| STUDY MATERIAL |
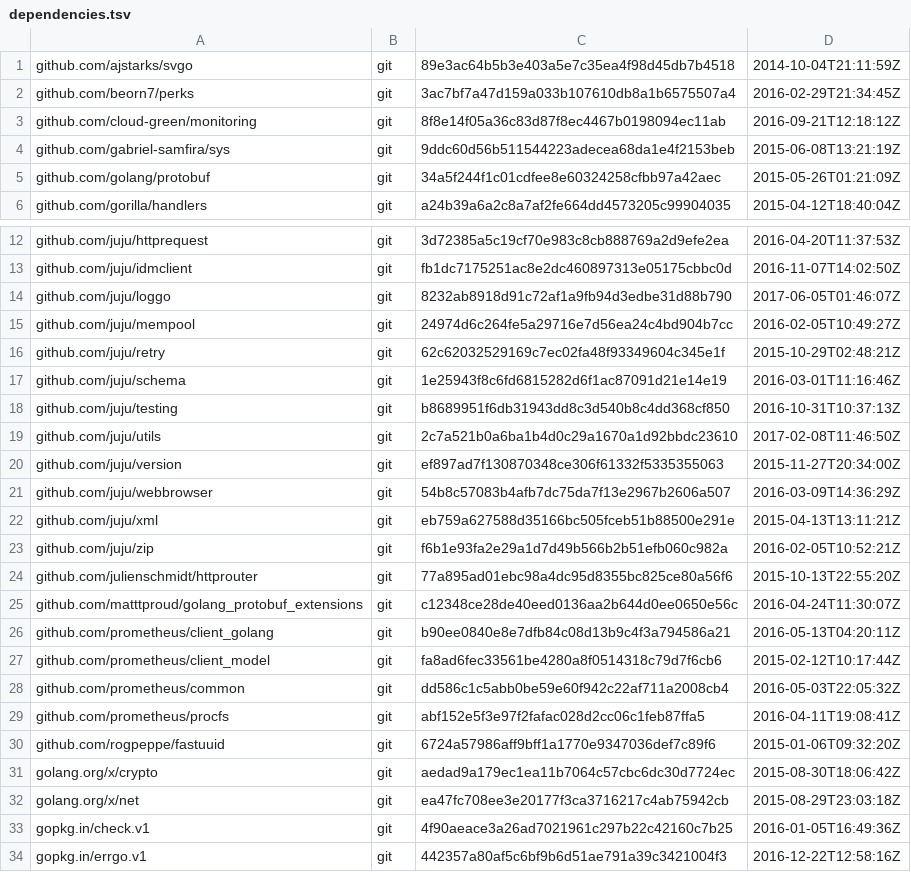
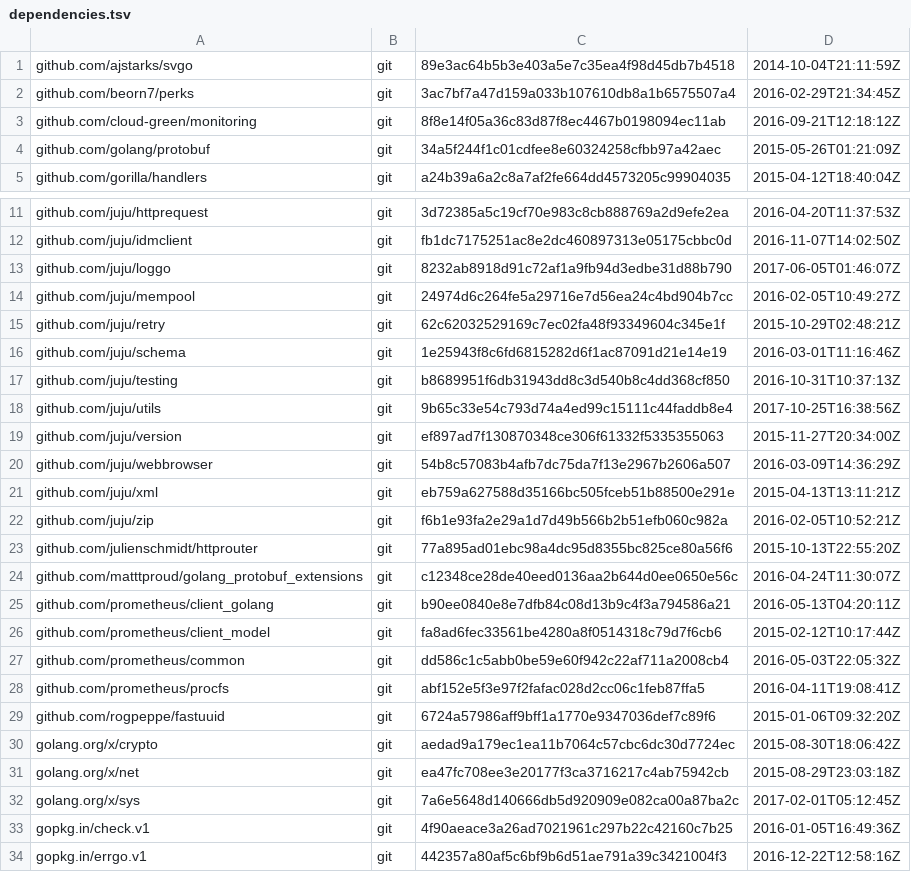
Before and after one commit to juju/charmstore, a TSV file: dependencies.tsv, drawn as a sheet; only a part is shown, gaps mark what is left out.

Commit message:
update dependencies.tsv
This includes the bionic series support in utils/series.

```diff
--- a/dependencies.tsv
+++ b/dependencies.tsv
@@ -3,3 +3,2 @@ github.com/beorn7/perks	git	3ac7bf7a47d159a033b107610db8a1b6575507a4	2016-02-29T
 github.com/cloud-green/monitoring	git	8f8e14f05a36c83d87f8ec4467b0198094ec11ab	2016-09-21T12:18:12Z
-github.com/gabriel-samfira/sys	git	9ddc60d56b511544223adecea68da1e4f2153beb	2015-06-08T13:21:19Z
 github.com/golang/protobuf	git	34a5f244f1c01cdfee8e60324258cfbb97a42aec	2015-05-26T01:21:09Z
@@ -18,3 +17,3 @@ github.com/juju/schema	git	1e25943f8c6fd6815282d6f1ac87091d21e14e19	2016-03-01T1
 github.com/juju/testing	git	b8689951f6db31943dd8c3d540b8c4dd368cf850	2016-10-31T10:37:13Z
-github.com/juju/utils	git	2c7a521b0a6ba1b4d0c29a1670a1d92bbdc23610	2017-02-08T11:46:50Z
+github.com/juju/utils	git	9b65c33e54c793d74a4ed99c15111c44faddb8e4	2017-10-25T16:38:56Z
 github.com/juju/version	git	ef897ad7f130870348ce306f61332f5335355063	2015-11-27T20:34:00Z
@@ -32,2 +31,3 @@ golang.org/x/crypto	git	aedad9a179ec1ea11b7064c57cbc6dc30d7724ec	2015-08-30T18:0
 golang.org/x/net	git	ea47fc708ee3e20177f3ca3716217c4ab75942cb	2015-08-29T23:03:18Z
+golang.org/x/sys	git	7a6e5648d140666db5d920909e082ca00a87ba2c	2017-02-01T05:12:45Z
 gopkg.in/check.v1	git	4f90aeace3a26ad7021961c297b22c42160c7b25	2016-01-05T16:49:36Z
```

| TRY IT |
Write every record out again exactly; no pictures belong in the copy.

| WORKED SOLUTION |
Before and after one commit to juju/charmstore, a TSV file: dependencies.tsv, drawn as a sheet; only a part is shown, gaps mark what is left out.

Commit message:
update dependencies.tsv
This includes the bionic series support in utils/series.

```diff
--- a/dependencies.tsv
+++ b/dependencies.tsv
@@ -3,3 +3,2 @@ github.com/beorn7/perks	git	3ac7bf7a47d159a033b107610db8a1b6575507a4	2016-02-29T
 github.com/cloud-green/monitoring	git	8f8e14f05a36c83d87f8ec4467b0198094ec11ab	2016-09-21T12:18:12Z
-github.com/gabriel-samfira/sys	git	9ddc60d56b511544223adecea68da1e4f2153beb	2015-06-08T13:21:19Z
 github.com/golang/protobuf	git	34a5f244f1c01cdfee8e60324258cfbb97a42aec	2015-05-26T01:21:09Z
@@ -18,3 +17,3 @@ github.com/juju/schema	git	1e25943f8c6fd6815282d6f1ac87091d21e14e19	2016-03-01T1
 github.com/juju/testing	git	b8689951f6db31943dd8c3d540b8c4dd368cf850	2016-10-31T10:37:13Z
-github.com/juju/utils	git	2c7a521b0a6ba1b4d0c29a1670a1d92bbdc23610	2017-02-08T11:46:50Z
+github.com/juju/utils	git	9b65c33e54c793d74a4ed99c15111c44faddb8e4	2017-10-25T16:38:56Z
 github.com/juju/version	git	ef897ad7f130870348ce306f61332f5335355063	2015-11-27T20:34:00Z
@@ -32,2 +31,3 @@ golang.org/x/crypto	git	aedad9a179ec1ea11b7064c57cbc6dc30d7724ec	2015-08-30T18:0
 golang.org/x/net	git	ea47fc708ee3e20177f3ca3716217c4ab75942cb	2015-08-29T23:03:18Z
+golang.org/x/sys	git	7a6e5648d140666db5d920909e082ca00a87ba2c	2017-02-01T05:12:45Z
 gopkg.in/check.v1	git	4f90aeace3a26ad7021961c297b22c42160c7b25	2016-01-05T16:49:36Z
```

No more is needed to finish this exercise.